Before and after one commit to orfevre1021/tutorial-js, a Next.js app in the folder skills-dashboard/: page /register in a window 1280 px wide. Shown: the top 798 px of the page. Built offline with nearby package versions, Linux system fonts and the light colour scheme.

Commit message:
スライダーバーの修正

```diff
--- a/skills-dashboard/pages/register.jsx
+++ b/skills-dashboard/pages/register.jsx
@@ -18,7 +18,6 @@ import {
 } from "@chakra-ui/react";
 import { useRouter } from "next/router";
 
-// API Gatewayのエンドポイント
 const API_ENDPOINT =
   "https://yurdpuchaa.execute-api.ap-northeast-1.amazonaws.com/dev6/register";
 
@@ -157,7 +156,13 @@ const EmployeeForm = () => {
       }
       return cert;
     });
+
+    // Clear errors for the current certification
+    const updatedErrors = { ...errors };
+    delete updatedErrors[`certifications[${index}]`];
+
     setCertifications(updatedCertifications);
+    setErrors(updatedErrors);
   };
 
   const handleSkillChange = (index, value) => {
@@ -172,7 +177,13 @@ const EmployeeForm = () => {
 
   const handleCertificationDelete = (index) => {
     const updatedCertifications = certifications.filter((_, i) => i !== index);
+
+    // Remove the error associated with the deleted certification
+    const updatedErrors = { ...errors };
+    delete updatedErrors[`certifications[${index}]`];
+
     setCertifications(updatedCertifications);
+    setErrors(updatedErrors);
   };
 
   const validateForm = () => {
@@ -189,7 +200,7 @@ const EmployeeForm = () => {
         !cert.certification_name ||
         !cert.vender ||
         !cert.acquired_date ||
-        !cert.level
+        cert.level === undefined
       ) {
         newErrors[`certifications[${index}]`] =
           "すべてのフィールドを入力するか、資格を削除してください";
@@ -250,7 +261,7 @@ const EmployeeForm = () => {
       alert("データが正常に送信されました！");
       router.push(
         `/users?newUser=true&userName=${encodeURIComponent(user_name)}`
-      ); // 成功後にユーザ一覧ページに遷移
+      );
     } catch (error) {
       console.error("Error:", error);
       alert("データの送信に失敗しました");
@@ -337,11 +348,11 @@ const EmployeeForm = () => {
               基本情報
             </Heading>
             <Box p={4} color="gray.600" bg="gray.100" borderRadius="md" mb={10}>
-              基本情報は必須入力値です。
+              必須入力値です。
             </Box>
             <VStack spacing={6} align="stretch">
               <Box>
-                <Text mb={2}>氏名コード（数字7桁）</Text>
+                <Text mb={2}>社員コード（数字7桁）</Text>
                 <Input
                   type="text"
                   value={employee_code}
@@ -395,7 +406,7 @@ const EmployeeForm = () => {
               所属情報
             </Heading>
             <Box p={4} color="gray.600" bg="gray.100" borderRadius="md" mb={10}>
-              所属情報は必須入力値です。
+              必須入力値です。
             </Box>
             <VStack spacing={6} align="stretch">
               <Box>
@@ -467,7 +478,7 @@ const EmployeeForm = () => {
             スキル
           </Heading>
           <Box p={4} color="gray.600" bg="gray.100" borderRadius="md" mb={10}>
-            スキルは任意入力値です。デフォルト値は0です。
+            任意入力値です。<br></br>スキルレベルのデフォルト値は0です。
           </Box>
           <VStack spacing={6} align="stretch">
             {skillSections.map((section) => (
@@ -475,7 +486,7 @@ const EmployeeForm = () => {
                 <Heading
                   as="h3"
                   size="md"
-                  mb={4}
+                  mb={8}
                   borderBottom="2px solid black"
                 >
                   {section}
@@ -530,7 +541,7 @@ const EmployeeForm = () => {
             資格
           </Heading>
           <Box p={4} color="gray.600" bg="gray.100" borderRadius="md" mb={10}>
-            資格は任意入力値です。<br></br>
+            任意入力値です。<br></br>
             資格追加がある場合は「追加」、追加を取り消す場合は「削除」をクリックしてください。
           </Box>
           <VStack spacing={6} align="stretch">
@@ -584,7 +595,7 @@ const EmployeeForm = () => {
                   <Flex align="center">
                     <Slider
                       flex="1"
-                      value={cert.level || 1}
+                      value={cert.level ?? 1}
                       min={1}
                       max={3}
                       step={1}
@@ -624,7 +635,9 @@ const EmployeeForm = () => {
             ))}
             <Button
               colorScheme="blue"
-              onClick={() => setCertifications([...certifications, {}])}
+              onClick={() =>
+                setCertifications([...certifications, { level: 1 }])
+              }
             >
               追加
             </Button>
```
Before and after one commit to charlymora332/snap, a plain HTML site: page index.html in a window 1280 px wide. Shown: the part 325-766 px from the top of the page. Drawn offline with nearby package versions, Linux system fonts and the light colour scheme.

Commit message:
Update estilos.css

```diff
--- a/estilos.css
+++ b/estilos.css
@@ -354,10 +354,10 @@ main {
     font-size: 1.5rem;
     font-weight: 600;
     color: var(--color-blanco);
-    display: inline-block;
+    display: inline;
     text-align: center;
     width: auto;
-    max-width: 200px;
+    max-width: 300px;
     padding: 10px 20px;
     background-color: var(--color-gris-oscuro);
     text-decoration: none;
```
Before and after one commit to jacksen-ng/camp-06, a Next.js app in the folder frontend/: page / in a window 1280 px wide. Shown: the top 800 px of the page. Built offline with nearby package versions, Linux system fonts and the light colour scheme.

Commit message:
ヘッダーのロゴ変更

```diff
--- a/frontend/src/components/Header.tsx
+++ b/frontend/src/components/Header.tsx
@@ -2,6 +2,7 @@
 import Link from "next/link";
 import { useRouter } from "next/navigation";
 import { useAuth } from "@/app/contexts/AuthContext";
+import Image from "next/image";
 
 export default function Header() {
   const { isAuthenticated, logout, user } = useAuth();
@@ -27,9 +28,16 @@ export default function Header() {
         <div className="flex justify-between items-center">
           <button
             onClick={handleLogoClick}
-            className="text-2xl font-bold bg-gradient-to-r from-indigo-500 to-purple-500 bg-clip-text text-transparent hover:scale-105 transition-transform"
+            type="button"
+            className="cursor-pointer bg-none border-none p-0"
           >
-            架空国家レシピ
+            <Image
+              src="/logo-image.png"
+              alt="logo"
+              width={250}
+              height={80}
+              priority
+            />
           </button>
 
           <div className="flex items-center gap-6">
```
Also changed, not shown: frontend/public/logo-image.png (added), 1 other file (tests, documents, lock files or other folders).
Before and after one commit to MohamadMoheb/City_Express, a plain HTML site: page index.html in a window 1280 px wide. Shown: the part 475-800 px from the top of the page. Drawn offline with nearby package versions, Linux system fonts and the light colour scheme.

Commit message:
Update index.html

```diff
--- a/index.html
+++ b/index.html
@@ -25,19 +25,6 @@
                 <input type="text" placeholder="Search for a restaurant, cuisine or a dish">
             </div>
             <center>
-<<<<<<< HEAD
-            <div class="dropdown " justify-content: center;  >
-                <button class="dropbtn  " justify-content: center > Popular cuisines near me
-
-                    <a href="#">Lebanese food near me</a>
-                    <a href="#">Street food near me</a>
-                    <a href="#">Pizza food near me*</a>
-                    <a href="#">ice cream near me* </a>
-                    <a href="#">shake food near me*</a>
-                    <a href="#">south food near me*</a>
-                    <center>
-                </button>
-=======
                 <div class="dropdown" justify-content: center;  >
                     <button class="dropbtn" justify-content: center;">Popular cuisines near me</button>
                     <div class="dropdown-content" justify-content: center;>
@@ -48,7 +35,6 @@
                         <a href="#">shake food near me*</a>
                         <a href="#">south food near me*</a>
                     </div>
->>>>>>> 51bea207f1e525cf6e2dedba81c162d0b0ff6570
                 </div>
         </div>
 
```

--------

Problem description —
Write out every entry once more, precisely as it stands.

Task solution —
Before and after one commit to orfevre1021/tutorial-js, a Next.js app in the folder skills-dashboard/: page /register in a window 1280 px wide. Shown: the top 798 px of the page. Built offline with nearby package versions, Linux system fonts and the light colour scheme.

Commit message:
スライダーバーの修正

```diff
--- a/skills-dashboard/pages/register.jsx
+++ b/skills-dashboard/pages/register.jsx
@@ -18,7 +18,6 @@ import {
 } from "@chakra-ui/react";
 import { useRouter } from "next/router";
 
-// API Gatewayのエンドポイント
 const API_ENDPOINT =
   "https://yurdpuchaa.execute-api.ap-northeast-1.amazonaws.com/dev6/register";
 
@@ -157,7 +156,13 @@ const EmployeeForm = () => {
       }
       return cert;
     });
+
+    // Clear errors for the current certification
+    const updatedErrors = { ...errors };
+    delete updatedErrors[`certifications[${index}]`];
+
     setCertifications(updatedCertifications);
+    setErrors(updatedErrors);
   };
 
   const handleSkillChange = (index, value) => {
@@ -172,7 +177,13 @@ const EmployeeForm = () => {
 
   const handleCertificationDelete = (index) => {
     const updatedCertifications = certifications.filter((_, i) => i !== index);
+
+    // Remove the error associated with the deleted certification
+    const updatedErrors = { ...errors };
+    delete updatedErrors[`certifications[${index}]`];
+
     setCertifications(updatedCertifications);
+    setErrors(updatedErrors);
   };
 
   const validateForm = () => {
@@ -189,7 +200,7 @@ const EmployeeForm = () => {
         !cert.certification_name ||
         !cert.vender ||
         !cert.acquired_date ||
-        !cert.level
+        cert.level === undefined
       ) {
         newErrors[`certifications[${index}]`] =
           "すべてのフィールドを入力するか、資格を削除してください";
@@ -250,7 +261,7 @@ const EmployeeForm = () => {
       alert("データが正常に送信されました！");
       router.push(
         `/users?newUser=true&userName=${encodeURIComponent(user_name)}`
-      ); // 成功後にユーザ一覧ページに遷移
+      );
     } catch (error) {
       console.error("Error:", error);
       alert("データの送信に失敗しました");
@@ -337,11 +348,11 @@ const EmployeeForm = () => {
               基本情報
             </Heading>
             <Box p={4} color="gray.600" bg="gray.100" borderRadius="md" mb={10}>
-              基本情報は必須入力値です。
+              必須入力値です。
             </Box>
             <VStack spacing={6} align="stretch">
               <Box>
-                <Text mb={2}>氏名コード（数字7桁）</Text>
+                <Text mb={2}>社員コード（数字7桁）</Text>
                 <Input
                   type="text"
                   value={employee_code}
@@ -395,7 +406,7 @@ const EmployeeForm = () => {
               所属情報
             </Heading>
             <Box p={4} color="gray.600" bg="gray.100" borderRadius="md" mb={10}>
-              所属情報は必須入力値です。
+              必須入力値です。
             </Box>
             <VStack spacing={6} align="stretch">
               <Box>
@@ -467,7 +478,7 @@ const EmployeeForm = () => {
             スキル
           </Heading>
           <Box p={4} color="gray.600" bg="gray.100" borderRadius="md" mb={10}>
-            スキルは任意入力値です。デフォルト値は0です。
+            任意入力値です。<br></br>スキルレベルのデフォルト値は0です。
           </Box>
           <VStack spacing={6} align="stretch">
             {skillSections.map((section) => (
@@ -475,7 +486,7 @@ const EmployeeForm = () => {
                 <Heading
                   as="h3"
                   size="md"
-                  mb={4}
+                  mb={8}
                   borderBottom="2px solid black"
                 >
                   {section}
@@ -530,7 +541,7 @@ const EmployeeForm = () => {
             資格
           </Heading>
           <Box p={4} color="gray.600" bg="gray.100" borderRadius="md" mb={10}>
-            資格は任意入力値です。<br></br>
+            任意入力値です。<br></br>
             資格追加がある場合は「追加」、追加を取り消す場合は「削除」をクリックしてください。
           </Box>
           <VStack spacing={6} align="stretch">
@@ -584,7 +595,7 @@ const EmployeeForm = () => {
                   <Flex align="center">
                     <Slider
                       flex="1"
-                      value={cert.level || 1}
+                      value={cert.level ?? 1}
                       min={1}
                       max={3}
                       step={1}
@@ -624,7 +635,9 @@ const EmployeeForm = () => {
             ))}
             <Button
               colorScheme="blue"
-              onClick={() => setCertifications([...certifications, {}])}
+              onClick={() =>
+                setCertifications([...certifications, { level: 1 }])
+              }
             >
               追加
             </Button>
```
Before and after one commit to charlymora332/snap, a plain HTML site: page index.html in a window 1280 px wide. Shown: the part 325-766 px from the top of the page. Drawn offline with nearby package versions, Linux system fonts and the light colour scheme.

Commit message:
Update estilos.css

```diff
--- a/estilos.css
+++ b/estilos.css
@@ -354,10 +354,10 @@ main {
     font-size: 1.5rem;
     font-weight: 600;
     color: var(--color-blanco);
-    display: inline-block;
+    display: inline;
     text-align: center;
     width: auto;
-    max-width: 200px;
+    max-width: 300px;
     padding: 10px 20px;
     background-color: var(--color-gris-oscuro);
     text-decoration: none;
```
Before and after one commit to jacksen-ng/camp-06, a Next.js app in the folder frontend/: page / in a window 1280 px wide. Shown: the top 800 px of the page. Built offline with nearby package versions, Linux system fonts and the light colour scheme.

Commit message:
ヘッダーのロゴ変更

```diff
--- a/frontend/src/components/Header.tsx
+++ b/frontend/src/components/Header.tsx
@@ -2,6 +2,7 @@
 import Link from "next/link";
 import { useRouter } from "next/navigation";
 import { useAuth } from "@/app/contexts/AuthContext";
+import Image from "next/image";
 
 export default function Header() {
   const { isAuthenticated, logout, user } = useAuth();
@@ -27,9 +28,16 @@ export default function Header() {
         <div className="flex justify-between items-center">
           <button
             onClick={handleLogoClick}
-            className="text-2xl font-bold bg-gradient-to-r from-indigo-500 to-purple-500 bg-clip-text text-transparent hover:scale-105 transition-transform"
+            type="button"
+            className="cursor-pointer bg-none border-none p-0"
           >
-            架空国家レシピ
+            <Image
+              src="/logo-image.png"
+              alt="logo"
+              width={250}
+              height={80}
+              priority
+            />
           </button>
 
           <div className="flex items-center gap-6">
```
Also changed, not shown: frontend/public/logo-image.png (added), 1 other file (tests, documents, lock files or other folders).
Before and after one commit to MohamadMoheb/City_Express, a plain HTML site: page index.html in a window 1280 px wide. Shown: the part 475-800 px from the top of the page. Drawn offline with nearby package versions, Linux system fonts and the light colour scheme.

Commit message:
Update index.html

```diff
--- a/index.html
+++ b/index.html
@@ -25,19 +25,6 @@
                 <input type="text" placeholder="Search for a restaurant, cuisine or a dish">
             </div>
             <center>
-<<<<<<< HEAD
-            <div class="dropdown " justify-content: center;  >
-                <button class="dropbtn  " justify-content: center > Popular cuisines near me
-
-                    <a href="#">Lebanese food near me</a>
-                    <a href="#">Street food near me</a>
-                    <a href="#">Pizza food near me*</a>
-                    <a href="#">ice cream near me* </a>
-                    <a href="#">shake food near me*</a>
-                    <a href="#">south food near me*</a>
-                    <center>
-                </button>
-=======
                 <div class="dropdown" justify-content: center;  >
                     <button class="dropbtn" justify-content: center;">Popular cuisines near me</button>
                     <div class="dropdown-content" justify-content: center;>
@@ -48,7 +35,6 @@
                         <a href="#">shake food near me*</a>
                         <a href="#">south food near me*</a>
                     </div>
->>>>>>> 51bea207f1e525cf6e2dedba81c162d0b0ff6570
                 </div>
         </div>
 
```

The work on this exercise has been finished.